Hello Neighbor! Thank you for dropping by.
If you are here, you probably already know that I am running for ANC Commissioner for Single Member District 3G-05.
Here’s why I’m running.
We have a great opportunity before us to reshape our neighborhood and build a stronger community that is vibrant, inclusive, and ready to tackle complex issues that affect us here locally and as Washingtonians. This matters a great deal to me.
The global pandemic has impacted our local businesses, our economic health, our children’s schooling, and our ability to socialize responsibly. Racial protests and calls for justice force us to confront our neighborhood’s history and find ways to reconcile past wrongs with who we believe we are. The reality of global warming reminds us that we each play an important role in maintaining ecological balance to hold our planet dear for future generations.
We have an upcoming $38 million dollar renovation to modernize the Chevy Chase Community Center and the Chevy Chase Public Library and create a campus that is large enough to accommodate affordable housing units and retail businesses. Those plans fit well with the exciting possibility of Connecticut Avenue’s designation as the “Chevy Chase Gateway” into Washington, DC, which will be studied by the DC Office of Planning under a Chevy Chase Small Area Plan with a late November public kick-off.
And at the start of October, we learned that the non-profit District Bridges was awarded a grant under the DC Department of Small and Local Business Development program for a Chevy Chase Main Street program that will revitalize our commercial corridor. The 110 letters of support from the community most definitely strengthened their application.
We must take advantage of these once in a lifetime opportunities by getting involved or by being informed, and I intend to do both.
Here’s a bit of who I am.
I have lived in DC for the past 25 years–22 of them in this neighborhood when my husband Nathaniel and I purchased our first home on Nevada Avenue between Legation and Livingston. We were lucky. Housing prices had been stagnant for over a decade and a half before we purchased our home so our timing was good. We were lucky because racially restrictive covenants that prevented Blacks, Jews, and Asians from purchasing property were dismantled by the time we came along. We were lucky also because we somehow landed in an excellent school district.

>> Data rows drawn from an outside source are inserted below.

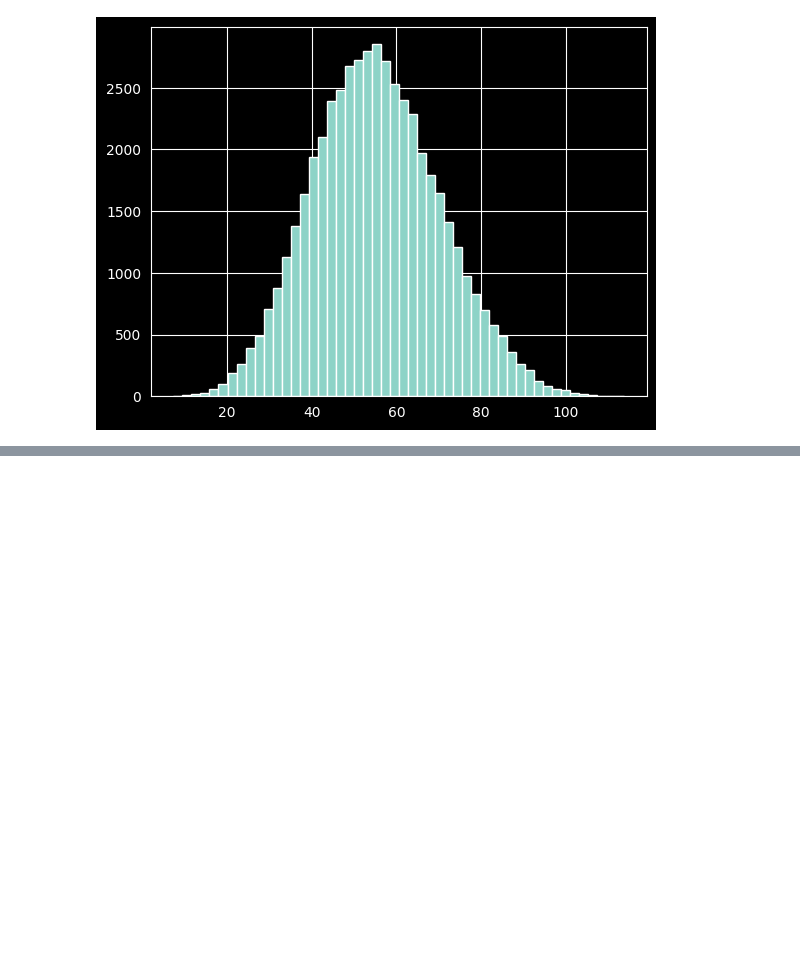
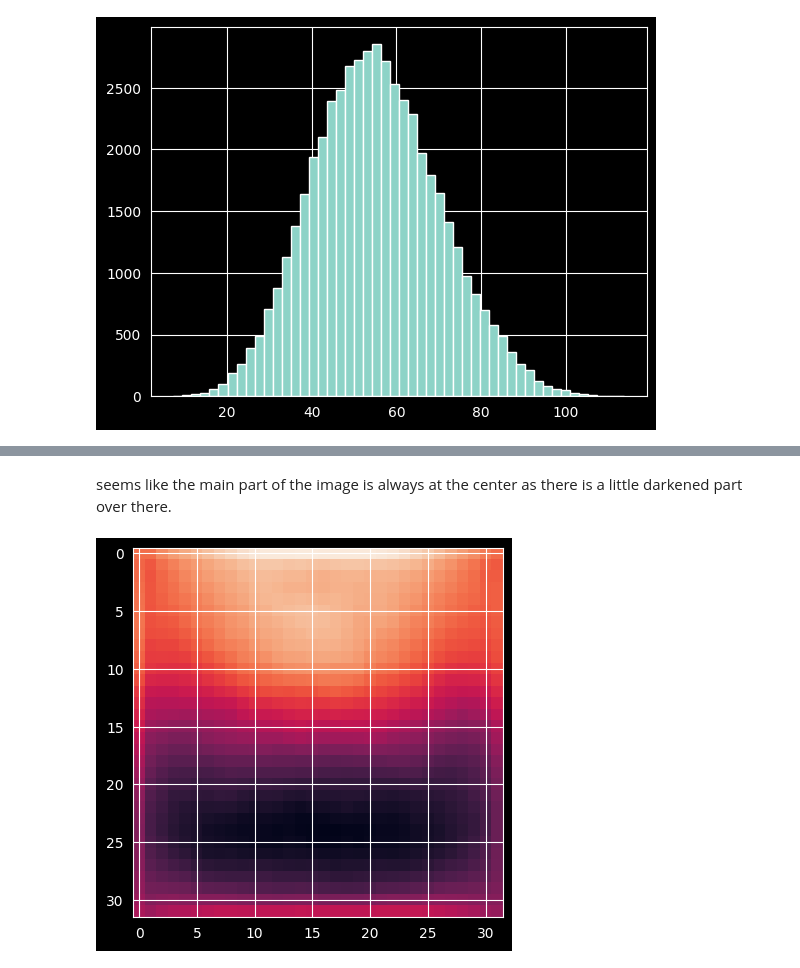
Before and after one commit to indian-coder-aarush/VAE-CIFAR100, a Jupyter notebook: notebooks/Image_analysis.ipynb, the cells around one changed output, grey strips where cells are left out. Cells and saved outputs as stored; diff of their text form; code cells hidden in the pictures; blank space fills up the shorter version.

```diff
--- a/notebooks/Image_analysis.ipynb
+++ b/notebooks/Image_analysis.ipynb
@@ -55,0 +88,7 @@ plt.show()
+# %% [markdown]
+seems like the main part of the image is always at the center as there is a little darkened part over there.
+# %%
+plt.imshow(mean_image[0])
+plt.show()
+# %% [output]
+[figure, added]
```
Also changed, not shown: parts of 11 cells of this notebook, 1 other file.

Our oldest daughter was born two years after we settled in and attended Lafayette Elementary School, Deal Middle School, and Wilson High School plus early childhood years in Montessori School of Chevy Chase. She just left for college. Our youngest is a sixth grader at Deal. I hope that our neighborhood allows for other young couples, families, individuals to be as lucky as Nathaniel and I when we were just starting out to find a home we could afford, send our children to public schools without worrying about their safety, and grow older in a neighborhood we love.
My professional career has been focused on the intersection of business, government, and technological innovation. I have worked as a financial analyst for an investment bank; as a supervisory economist for a staff of economists and policy analysts; as a business manager for over twenty multi-million dollar technology development projects for the Federal government; as an evaluator-consultant to oversee the operation and impact of university-industry research centers, and as a research director supervising large study contracts on innovation. I have had my own private consulting practice for over a decade. I hold a bachelor’s degree in Economics from Wellesley College, a master’s degree in International Management and Comparative Technology Policy from UCSD’s School of Global Policy and Strategy, and am a dissertation short of a doctorate in Political Economy and Science, Technology & Public Policy from MIT.
I was born and raised in New York City to educated parents who emigrated from Taiwan in search of opportunity and the American dream. I grew up straddling two cultures—public school where few looked like me, and weekends in Manhattan’s Chinatown where my parents owned a thriving retail furniture business helping new immigrants furnish their homes.
I know the importance to communities of locally grown businesses, available and attainable housing, and public spaces where residents can gather and meet. I also know the intangible benefits of hospitality where a warm welcome can drive the local economy with the fuel and energy of immigrants and other newcomers who are eager to build a better life for themselves.
Here’s what I promise.
I will bring to the ANC a dedication to public service, strong coalition building skills, and experience with public-private partnerships. I will learn what I do not know. I will communicate what I do.
My campaign motto is “Building Better Together … Do Better | Be Better | Live Better.“
We have an opportunity to reimagine and reshape our neighborhood for decades to come. I want to be at the table doing my part.
I seek to build bridges, keep my eyes on the big picture, and get the details right.
I want to serve as your advocate on the ANC to make great things happen.
I ask for your support and your vote.